[PROVIDED ENTRIES]
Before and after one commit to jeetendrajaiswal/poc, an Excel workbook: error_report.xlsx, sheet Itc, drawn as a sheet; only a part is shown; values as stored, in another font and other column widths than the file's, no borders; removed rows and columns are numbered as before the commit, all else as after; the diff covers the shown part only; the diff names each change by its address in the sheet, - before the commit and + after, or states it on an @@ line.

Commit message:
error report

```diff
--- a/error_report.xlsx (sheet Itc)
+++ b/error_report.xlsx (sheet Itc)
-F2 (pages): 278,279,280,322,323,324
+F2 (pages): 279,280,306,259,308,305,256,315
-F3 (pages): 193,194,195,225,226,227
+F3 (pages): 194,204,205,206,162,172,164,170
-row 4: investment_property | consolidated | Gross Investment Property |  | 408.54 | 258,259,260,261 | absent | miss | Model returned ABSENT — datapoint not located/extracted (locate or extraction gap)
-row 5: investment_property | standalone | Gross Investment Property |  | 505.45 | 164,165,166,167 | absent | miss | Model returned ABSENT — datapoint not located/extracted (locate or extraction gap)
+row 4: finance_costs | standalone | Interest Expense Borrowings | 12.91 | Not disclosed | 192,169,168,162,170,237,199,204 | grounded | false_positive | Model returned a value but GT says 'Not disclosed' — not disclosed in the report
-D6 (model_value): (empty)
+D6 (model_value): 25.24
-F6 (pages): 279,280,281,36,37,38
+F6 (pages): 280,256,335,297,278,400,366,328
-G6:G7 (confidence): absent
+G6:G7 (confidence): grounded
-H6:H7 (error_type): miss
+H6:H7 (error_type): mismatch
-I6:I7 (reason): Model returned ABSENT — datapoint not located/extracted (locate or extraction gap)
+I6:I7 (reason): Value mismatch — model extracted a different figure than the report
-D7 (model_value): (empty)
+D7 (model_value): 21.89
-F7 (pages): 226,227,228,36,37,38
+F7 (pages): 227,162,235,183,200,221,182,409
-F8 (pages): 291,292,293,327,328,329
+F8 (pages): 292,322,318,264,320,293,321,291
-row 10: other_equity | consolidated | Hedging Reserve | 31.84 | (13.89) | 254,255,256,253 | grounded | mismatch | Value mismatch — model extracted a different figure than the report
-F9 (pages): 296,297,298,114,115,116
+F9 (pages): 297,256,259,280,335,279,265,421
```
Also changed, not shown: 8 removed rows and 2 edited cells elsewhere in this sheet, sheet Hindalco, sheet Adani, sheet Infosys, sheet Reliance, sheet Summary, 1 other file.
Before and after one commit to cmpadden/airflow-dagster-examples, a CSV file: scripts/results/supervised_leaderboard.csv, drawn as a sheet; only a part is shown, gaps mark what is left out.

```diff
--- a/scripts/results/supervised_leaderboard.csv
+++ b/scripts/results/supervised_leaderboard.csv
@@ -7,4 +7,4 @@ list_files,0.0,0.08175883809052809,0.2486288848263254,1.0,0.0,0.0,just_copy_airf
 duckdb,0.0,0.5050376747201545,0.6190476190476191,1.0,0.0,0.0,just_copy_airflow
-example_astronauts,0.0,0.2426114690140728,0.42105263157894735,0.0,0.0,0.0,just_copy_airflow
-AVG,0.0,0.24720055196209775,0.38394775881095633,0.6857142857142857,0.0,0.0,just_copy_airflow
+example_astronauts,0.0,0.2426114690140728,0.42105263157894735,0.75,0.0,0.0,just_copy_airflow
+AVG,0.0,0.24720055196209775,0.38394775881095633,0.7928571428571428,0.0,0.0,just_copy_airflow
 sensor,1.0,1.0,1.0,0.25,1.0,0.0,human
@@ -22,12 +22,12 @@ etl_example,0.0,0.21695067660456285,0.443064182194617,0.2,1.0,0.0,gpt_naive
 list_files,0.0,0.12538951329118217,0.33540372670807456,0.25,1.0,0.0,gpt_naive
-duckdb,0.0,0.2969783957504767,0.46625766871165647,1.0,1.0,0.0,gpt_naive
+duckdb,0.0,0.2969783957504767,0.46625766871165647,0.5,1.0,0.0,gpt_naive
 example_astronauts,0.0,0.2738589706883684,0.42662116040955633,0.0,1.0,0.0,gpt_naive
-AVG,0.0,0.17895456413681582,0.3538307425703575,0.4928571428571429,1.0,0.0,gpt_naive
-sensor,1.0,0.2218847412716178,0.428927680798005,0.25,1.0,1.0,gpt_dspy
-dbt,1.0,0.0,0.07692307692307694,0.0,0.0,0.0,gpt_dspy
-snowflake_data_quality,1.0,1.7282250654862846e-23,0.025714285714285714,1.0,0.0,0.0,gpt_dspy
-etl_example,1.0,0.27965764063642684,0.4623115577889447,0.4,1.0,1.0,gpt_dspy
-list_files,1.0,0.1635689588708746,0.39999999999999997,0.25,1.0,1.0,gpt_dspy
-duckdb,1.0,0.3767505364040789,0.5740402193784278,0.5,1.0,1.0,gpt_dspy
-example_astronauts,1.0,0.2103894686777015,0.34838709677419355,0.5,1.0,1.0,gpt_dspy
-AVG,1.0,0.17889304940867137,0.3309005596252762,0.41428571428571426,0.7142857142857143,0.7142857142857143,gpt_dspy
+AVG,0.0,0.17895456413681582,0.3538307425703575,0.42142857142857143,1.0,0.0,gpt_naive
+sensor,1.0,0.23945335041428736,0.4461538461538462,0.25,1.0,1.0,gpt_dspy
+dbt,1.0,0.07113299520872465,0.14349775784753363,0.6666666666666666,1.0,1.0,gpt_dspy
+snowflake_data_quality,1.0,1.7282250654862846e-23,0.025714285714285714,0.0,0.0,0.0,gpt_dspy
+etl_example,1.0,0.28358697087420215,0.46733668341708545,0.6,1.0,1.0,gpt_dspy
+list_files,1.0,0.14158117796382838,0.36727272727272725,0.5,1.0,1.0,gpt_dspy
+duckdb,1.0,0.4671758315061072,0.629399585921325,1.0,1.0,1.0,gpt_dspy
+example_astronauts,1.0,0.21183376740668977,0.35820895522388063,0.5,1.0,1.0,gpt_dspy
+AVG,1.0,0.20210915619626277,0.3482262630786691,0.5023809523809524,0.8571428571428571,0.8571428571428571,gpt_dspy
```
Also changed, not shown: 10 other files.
[/PROVIDED ENTRIES]
WHAT YOU WILL DO:
For this exercise, write all the records out again exactly.

TASK OUTPUT:
Before and after one commit to jeetendrajaiswal/poc, an Excel workbook: error_report.xlsx, sheet Itc, drawn as a sheet; only a part is shown; values as stored, in another font and other column widths than the file's, no borders; removed rows and columns are numbered as before the commit, all else as after; the diff covers the shown part only; the diff names each change by its address in the sheet, - before the commit and + after, or states it on an @@ line.

Commit message:
error report

```diff
--- a/error_report.xlsx (sheet Itc)
+++ b/error_report.xlsx (sheet Itc)
-F2 (pages): 278,279,280,322,323,324
+F2 (pages): 279,280,306,259,308,305,256,315
-F3 (pages): 193,194,195,225,226,227
+F3 (pages): 194,204,205,206,162,172,164,170
-row 4: investment_property | consolidated | Gross Investment Property |  | 408.54 | 258,259,260,261 | absent | miss | Model returned ABSENT — datapoint not located/extracted (locate or extraction gap)
-row 5: investment_property | standalone | Gross Investment Property |  | 505.45 | 164,165,166,167 | absent | miss | Model returned ABSENT — datapoint not located/extracted (locate or extraction gap)
+row 4: finance_costs | standalone | Interest Expense Borrowings | 12.91 | Not disclosed | 192,169,168,162,170,237,199,204 | grounded | false_positive | Model returned a value but GT says 'Not disclosed' — not disclosed in the report
-D6 (model_value): (empty)
+D6 (model_value): 25.24
-F6 (pages): 279,280,281,36,37,38
+F6 (pages): 280,256,335,297,278,400,366,328
-G6:G7 (confidence): absent
+G6:G7 (confidence): grounded
-H6:H7 (error_type): miss
+H6:H7 (error_type): mismatch
-I6:I7 (reason): Model returned ABSENT — datapoint not located/extracted (locate or extraction gap)
+I6:I7 (reason): Value mismatch — model extracted a different figure than the report
-D7 (model_value): (empty)
+D7 (model_value): 21.89
-F7 (pages): 226,227,228,36,37,38
+F7 (pages): 227,162,235,183,200,221,182,409
-F8 (pages): 291,292,293,327,328,329
+F8 (pages): 292,322,318,264,320,293,321,291
-row 10: other_equity | consolidated | Hedging Reserve | 31.84 | (13.89) | 254,255,256,253 | grounded | mismatch | Value mismatch — model extracted a different figure than the report
-F9 (pages): 296,297,298,114,115,116
+F9 (pages): 297,256,259,280,335,279,265,421
```
Also changed, not shown: 8 removed rows and 2 edited cells elsewhere in this sheet, sheet Hindalco, sheet Adani, sheet Infosys, sheet Reliance, sheet Summary, 1 other file.
Before and after one commit to cmpadden/airflow-dagster-examples, a CSV file: scripts/results/supervised_leaderboard.csv, drawn as a sheet; only a part is shown, gaps mark what is left out.

```diff
--- a/scripts/results/supervised_leaderboard.csv
+++ b/scripts/results/supervised_leaderboard.csv
@@ -7,4 +7,4 @@ list_files,0.0,0.08175883809052809,0.2486288848263254,1.0,0.0,0.0,just_copy_airf
 duckdb,0.0,0.5050376747201545,0.6190476190476191,1.0,0.0,0.0,just_copy_airflow
-example_astronauts,0.0,0.2426114690140728,0.42105263157894735,0.0,0.0,0.0,just_copy_airflow
-AVG,0.0,0.24720055196209775,0.38394775881095633,0.6857142857142857,0.0,0.0,just_copy_airflow
+example_astronauts,0.0,0.2426114690140728,0.42105263157894735,0.75,0.0,0.0,just_copy_airflow
+AVG,0.0,0.24720055196209775,0.38394775881095633,0.7928571428571428,0.0,0.0,just_copy_airflow
 sensor,1.0,1.0,1.0,0.25,1.0,0.0,human
@@ -22,12 +22,12 @@ etl_example,0.0,0.21695067660456285,0.443064182194617,0.2,1.0,0.0,gpt_naive
 list_files,0.0,0.12538951329118217,0.33540372670807456,0.25,1.0,0.0,gpt_naive
-duckdb,0.0,0.2969783957504767,0.46625766871165647,1.0,1.0,0.0,gpt_naive
+duckdb,0.0,0.2969783957504767,0.46625766871165647,0.5,1.0,0.0,gpt_naive
 example_astronauts,0.0,0.2738589706883684,0.42662116040955633,0.0,1.0,0.0,gpt_naive
-AVG,0.0,0.17895456413681582,0.3538307425703575,0.4928571428571429,1.0,0.0,gpt_naive
-sensor,1.0,0.2218847412716178,0.428927680798005,0.25,1.0,1.0,gpt_dspy
-dbt,1.0,0.0,0.07692307692307694,0.0,0.0,0.0,gpt_dspy
-snowflake_data_quality,1.0,1.7282250654862846e-23,0.025714285714285714,1.0,0.0,0.0,gpt_dspy
-etl_example,1.0,0.27965764063642684,0.4623115577889447,0.4,1.0,1.0,gpt_dspy
-list_files,1.0,0.1635689588708746,0.39999999999999997,0.25,1.0,1.0,gpt_dspy
-duckdb,1.0,0.3767505364040789,0.5740402193784278,0.5,1.0,1.0,gpt_dspy
-example_astronauts,1.0,0.2103894686777015,0.34838709677419355,0.5,1.0,1.0,gpt_dspy
-AVG,1.0,0.17889304940867137,0.3309005596252762,0.41428571428571426,0.7142857142857143,0.7142857142857143,gpt_dspy
+AVG,0.0,0.17895456413681582,0.3538307425703575,0.42142857142857143,1.0,0.0,gpt_naive
+sensor,1.0,0.23945335041428736,0.4461538461538462,0.25,1.0,1.0,gpt_dspy
+dbt,1.0,0.07113299520872465,0.14349775784753363,0.6666666666666666,1.0,1.0,gpt_dspy
+snowflake_data_quality,1.0,1.7282250654862846e-23,0.025714285714285714,0.0,0.0,0.0,gpt_dspy
+etl_example,1.0,0.28358697087420215,0.46733668341708545,0.6,1.0,1.0,gpt_dspy
+list_files,1.0,0.14158117796382838,0.36727272727272725,0.5,1.0,1.0,gpt_dspy
+duckdb,1.0,0.4671758315061072,0.629399585921325,1.0,1.0,1.0,gpt_dspy
+example_astronauts,1.0,0.21183376740668977,0.35820895522388063,0.5,1.0,1.0,gpt_dspy
+AVG,1.0,0.20210915619626277,0.3482262630786691,0.5023809523809524,0.8571428571428571,0.8571428571428571,gpt_dspy
```
Also changed, not shown: 10 other files.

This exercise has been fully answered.